    Their data show that Sunday’s mass shooting in Texas brought the total number of mass shootings nationwide this year to 10, the highest number since 1982, the earliest year Mother Jones has tracked. The next-highest totals were in 2015 and 2012, which each saw seven mass shootings, according to Mother Jones.

    With 26 people killed and another 20 wounded in Sunday’s shooting, that brought the total number of deaths from mass shootings this year to 112 and the number of injuries to 520, each of which are the highest totals in Mother Jones’s records.

    The next-highest single-year death total was 71 in both 2016 and 2012. The next-highest single-year injury total was 83 last year.

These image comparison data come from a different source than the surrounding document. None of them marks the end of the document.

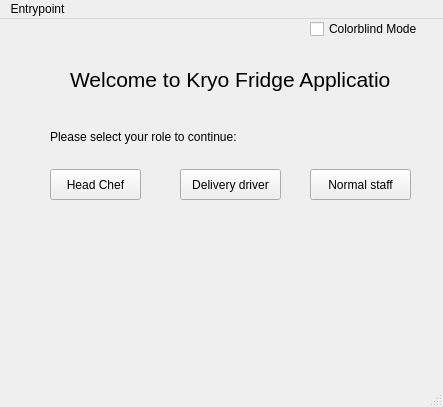
Above: root/UI/entrypoint.ui from seb246810/KryoFridge before the change. Below: the same form after it.
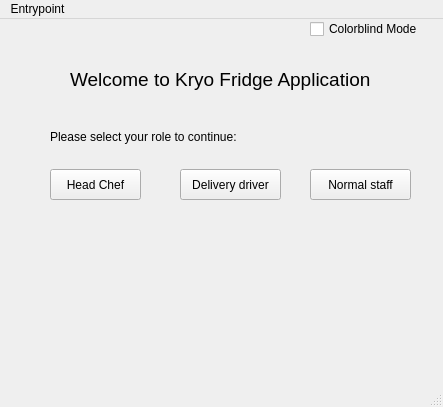
That is the form after the change.

Commit message: font size changed

```diff
--- a/root/UI/entrypoint.ui
+++ b/root/UI/entrypoint.ui
@@ -26,7 +26,7 @@
     <property name="font">
      <font>
       <family>Helvetica</family>
-      <pointsize>16</pointsize>
+      <pointsize>14</pointsize>
      </font>
     </property>
     <property name="text">
```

    ■ Another source for mass shooting statistics is USA Today, which uses two also fairly-narrow definitions, one that tracks mass shootings regardless of where it occurred and another more restrictive definition that only counts those that happened in a public setting.

    By their count, the number of mass shootings overall this year rose to 20 after Sunday’s case. That’s roughly in line with the total for each year dating back to 2006, the earliest year USA Today has tracked.

    But the 10 public mass shootings so far this year is the highest in any year since 2006. The next highest total in any year was six in both 2015 and 2012.

    Under both definitions USA Today uses, the number of deaths from mass shootings so far in 2017 is already at a record high.

    Mass shootings overall, under USA Today’s definition, have killed 167 people in 2017. The next-highest total was 153 last year.

    Public mass shootings have claimed 123 lives so far this year. The next highest death toll was 70 last year.

    ■ Two other sources, the Gun Violence Archive and the Mass Shooting Tracker, each use significantly broader definitions for what qualifies as a mass shooting, causing their statistics to be much higher.

    According to each of those sources, last year still holds the record for the most mass shootings and the most deaths from mass shootings, in any year since 2013, the earliest year for which they have tracked the data.

    But the totals for 2017 in terms of cases and deaths already rank as either second or third highest, depending on the category and source, and figures for this year are likely to move closer, if not surpass last year’s totals before this year ends.

    Matt Rocheleau can be reached at matthew.rocheleau@globe.com. Follow him on Twitter @mrochele